More from the same community-collection

Cantina Los Tarros

Cantina Los Tarros is a restaurant in the Magoffin district. Image was taken in El Paso, Texas circa 2015.

Capt. Joseph Magoffin - El Paso, Texas

Joseph Magoffin, El Paso mayor and civic leader, was born in Chihuahua, Mexico, on January 14, 1837, the son of...

Wedding

This may be Kate Moore's wedding to W.R. Brown.

Jose Berroteran - El Paso, Texas

Jose Berroteran in front of the Toltec Building, El Paso, Texas waiting to register for the draft.

Joseph Magoffin

Joseph Magoffin, El Paso mayor and civic leader, was born in Chihuahua, Mexico. He was a four-term mayor of El...

Advertisement - El Paso, Texas

This man advertises products of one of the stores close-by.

Members of the McGinty Club, El Paso, Texas

Dan Reckhart, the McGinty's one and only president, is seated fourth from the right. This may be a reunion photograph.

First Baptist Church - El Paso, Texas

This church was located at San Antonio and Magoffin

Two Ladies

Mrs. W. R. Brown is on the right. Kate Moore Brown was a spectacular woman with a big impact on...

Mrs. W.R. Brown, about the time of her wedding.

Mrs. W.R. Brown's wedding took place at the Magoffin Home. Kate Moore Brown was a spectacular woman with a big...

Mural Honoring Fire Station - El Paso, Texas

There once was a fire station next to the wall, hence this mural salutes firefighters. This part of the mural...

Mural Honoring Fire Station

There once was a fire station next to the wall, hence this mural salutes firefighters. The station is now gone...

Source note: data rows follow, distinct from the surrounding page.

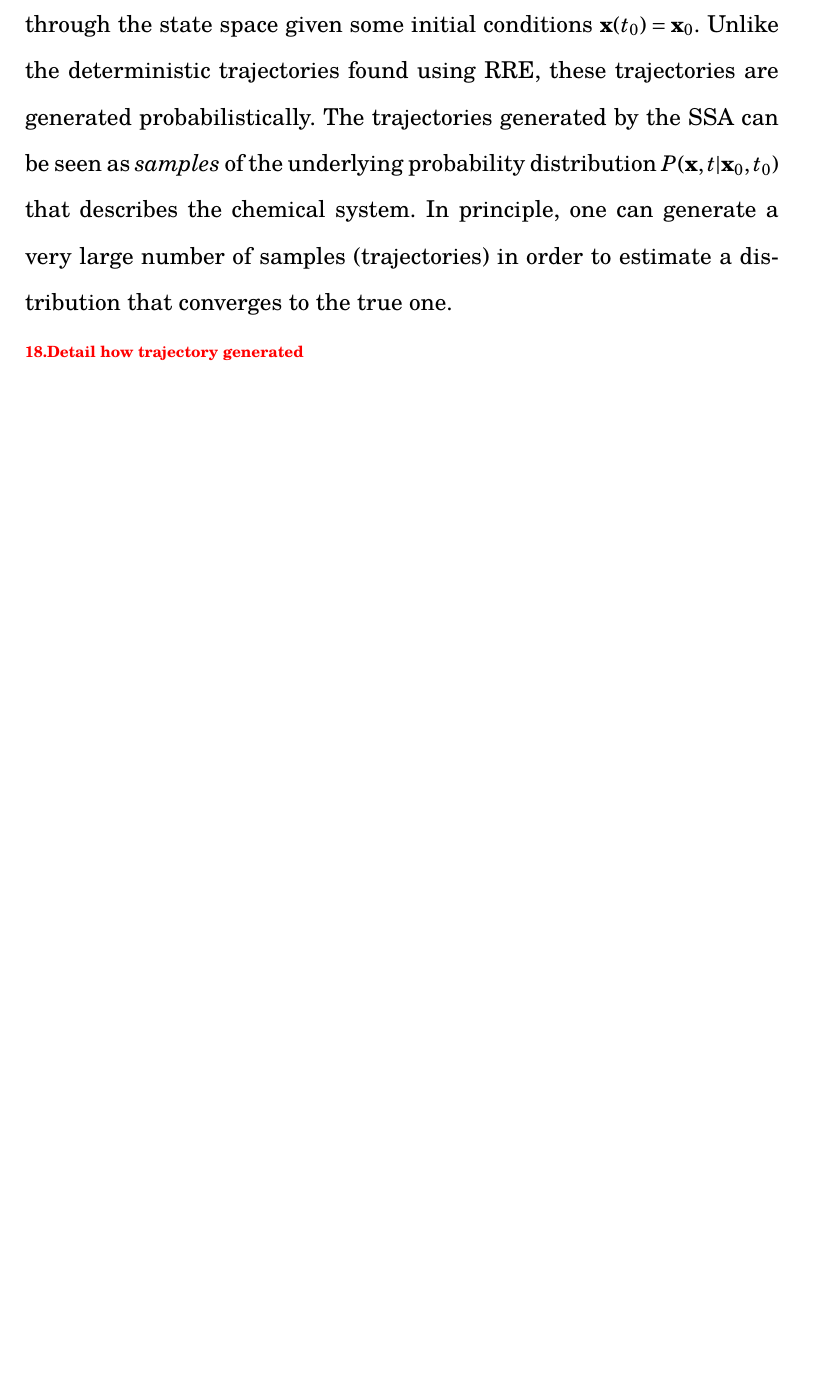
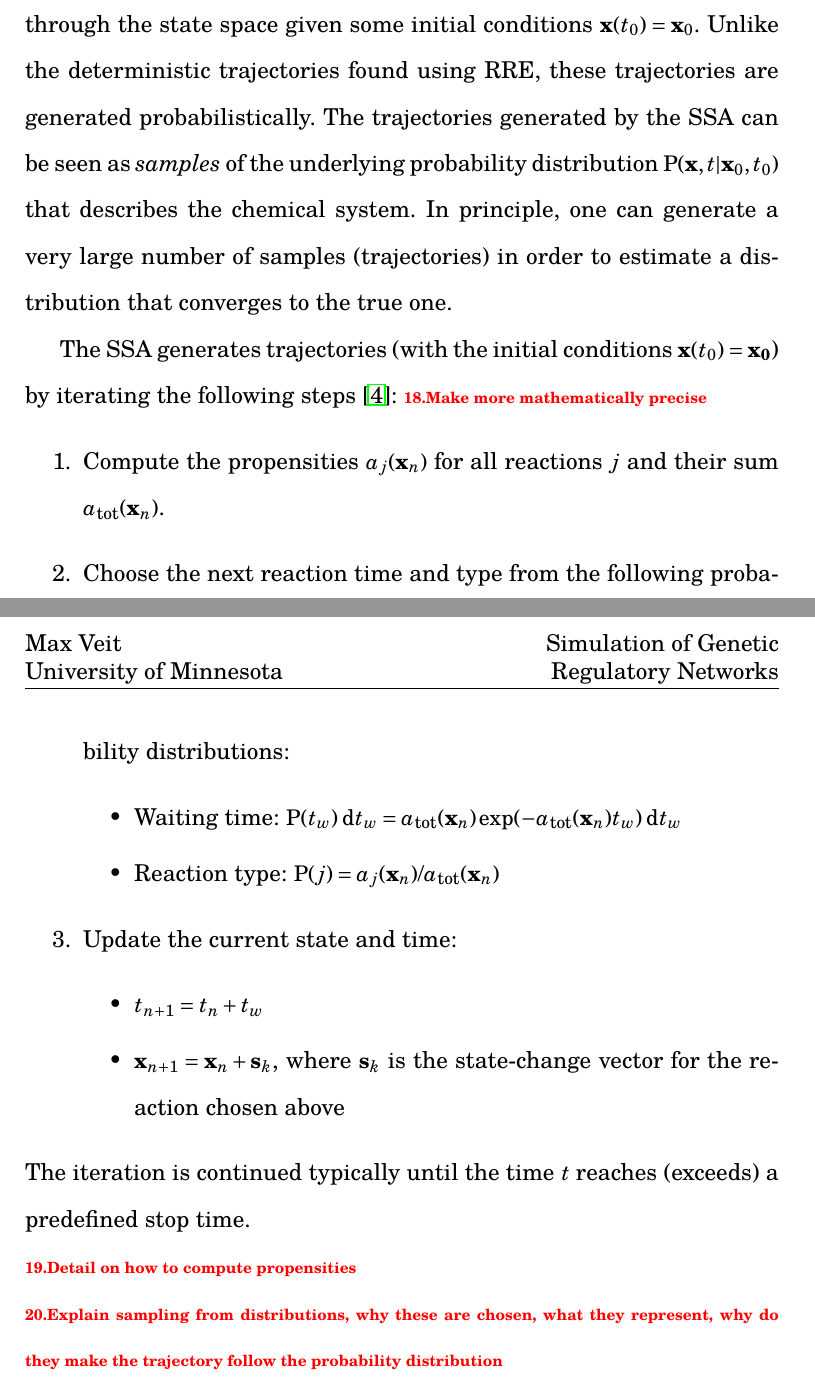
Before and after one commit to max-veit/wessa-delay, a LaTeX thesis (thesis/thesis.tex): part of page 8 of 9 before the commit and two parts of pages 8 and 9 of 10 after it, the two joined at a grey line, cut so that both start at the same text, the shorter picture padded with empty space. Compiled offline with LuaLaTeX.

Commit message:
Added more detail, listed steps of SSA.
In addition, changed the option of the easy-todos package back to
'enable' - it seems the difference is due to a version discrepancy.

```diff
--- a/thesis/thesis.tex
+++ b/thesis/thesis.tex
@@ -57,7 +57,7 @@
 
 % Convenience / typographical consistency
 \newcommand{\defkeywd}[1]{\textbf{#1}}
-\usepackage[enabled]{easy-todo}
+\usepackage[enable]{easy-todo}
 % Deprecated - don't play nice with latex-suite autocomplete
 \newcommand{\figref}[1]{Figure~\ref{#1}}
 \newcommand{\secref}[1]{Section~\ref{#1}}
@@ -158,9 +158,28 @@ Finally, introducing delayed reactions has an important consequence: Since delay
 \subsection{Gillespie Stochastic Simulation Algorithm} % (fold)
 \label{sub:gillespie-ssa}
 
-One of the most well-known and widely used \todo{back up with refs} algorithms for simulating stochastic chemical systems is the stochastic simulation algorithm (SSA), which was popularized in 1976 by Daniel Gillespie although its origins date back further still \todo{references?}. As a Monte Carlo technique, it does not attempt to solve the Master Equation (Equation~\eqref{eq:master-eqn}) explicitly. Rather, the approach taken by the SSA is to generate a \defkeywd{trajectory}, which is one possible path $\vec{x}(t)$ the chemical system might take through the state space given some initial conditions $\vec{x}(t_0) = \vec{x}_0$. Unlike the deterministic trajectories found using RRE, these trajectories are generated probabilistically. The trajectories generated by the SSA can be seen as \emph{samples} of the underlying probability distribution $P(\vec{x}, t | \vec{x}_0, t_0)$ that describes the chemical system. In principle, one can generate a very large number of samples (trajectories) in order to estimate a distribution that converges to the true one.
+One of the most well-known and widely used \todo{back up with refs} algorithms for simulating stochastic chemical systems is the stochastic simulation algorithm (SSA), which was popularized in 1976 by Daniel Gillespie although its origins date back further still \todo{references?}. As a Monte Carlo technique, it does not attempt to solve the Master Equation (Equation~\eqref{eq:master-eqn}) explicitly. Rather, the approach taken by the SSA is to generate a \defkeywd{trajectory}, which is one possible path $\vec{x}(t)$ the chemical system might take through the state space given some initial conditions $\vec{x}(t_0) = \vec{x}_0$. Unlike the deterministic trajectories found using RRE, these trajectories are generated probabilistically. The trajectories generated by the SSA can be seen as \emph{samples} of the underlying probability distribution $\Prob(\vec{x}, t | \vec{x}_0, t_0)$ that describes the chemical system. In principle, one can generate a very large number of samples (trajectories) in order to estimate a distribution that converges to the true one.
 
-\todo{Detail how trajectory generated}
+The SSA generates trajectories (with the initial conditions $\vec{x}(t_0) = \vec{x_0}$) by iterating the following steps \cite{gillespie-ssa}:
+\todo{Make more mathematically precise}
+\begin{enumerate}
+    \item Compute the propensities $a_j(\vec{x}_n)$ for all reactions $j$ and their sum $a_\text{tot}(\vec{x}_n)$.
+    \item Choose the next reaction time and type from the following probability distributions:
+    \begin{itemize}
+        \item Waiting time: $\Prob(t_w)\dee t_w = a_\text{tot}(\vec{x}_n) \exp(-a_\text{tot}(\vec{x}_n) t_w) \dee t_w$
+        \item Reaction type: $\Prob(j) = a_j(\vec{x}_n) / a_\text{tot}(\vec{x}_n)$
+    \end{itemize}
+    \item Update the current state and time:
+    \begin{itemize}
+        \item $t_{n+1} = t_n + t_w$
+        \item $\vec{x}_{n+1} = \vec{x}_n + \vec{s}_k$, where $\vec{s}_k$ is the state-change vector for the reaction chosen above
+    \end{itemize}
+\end{enumerate}
+The iteration is continued typically until the time $t$ reaches (exceeds) a predefined stop time.
+
+\todo{Detail on how to compute propensities}
+
+\todo{Explain sampling from distributions, why these are chosen, what they represent, why do they make the trajectory follow the probability distribution}
 
 % subsection gillespie-ssa (end)
 
```
Also changed, not shown: thesis/thesis.tex (4 more changed lines).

Cristo Rey Monastery of Perpetual Adoration - El Paso, Texas

The Cristo Rey Monastery of Perpetual Adoration is situated at 145 N. Cotton Street in El Paso Texas. It belongs...

Toltec Club - El Paso, Texas

From 1911 through 1930, the vast majority of political and business decisions affecting El Paso were made in the Toltec...

El Diario de El Paso

This is the headquarters of El Diario, the Spanish language newspaper in El Paso Texas. The paper was founded on...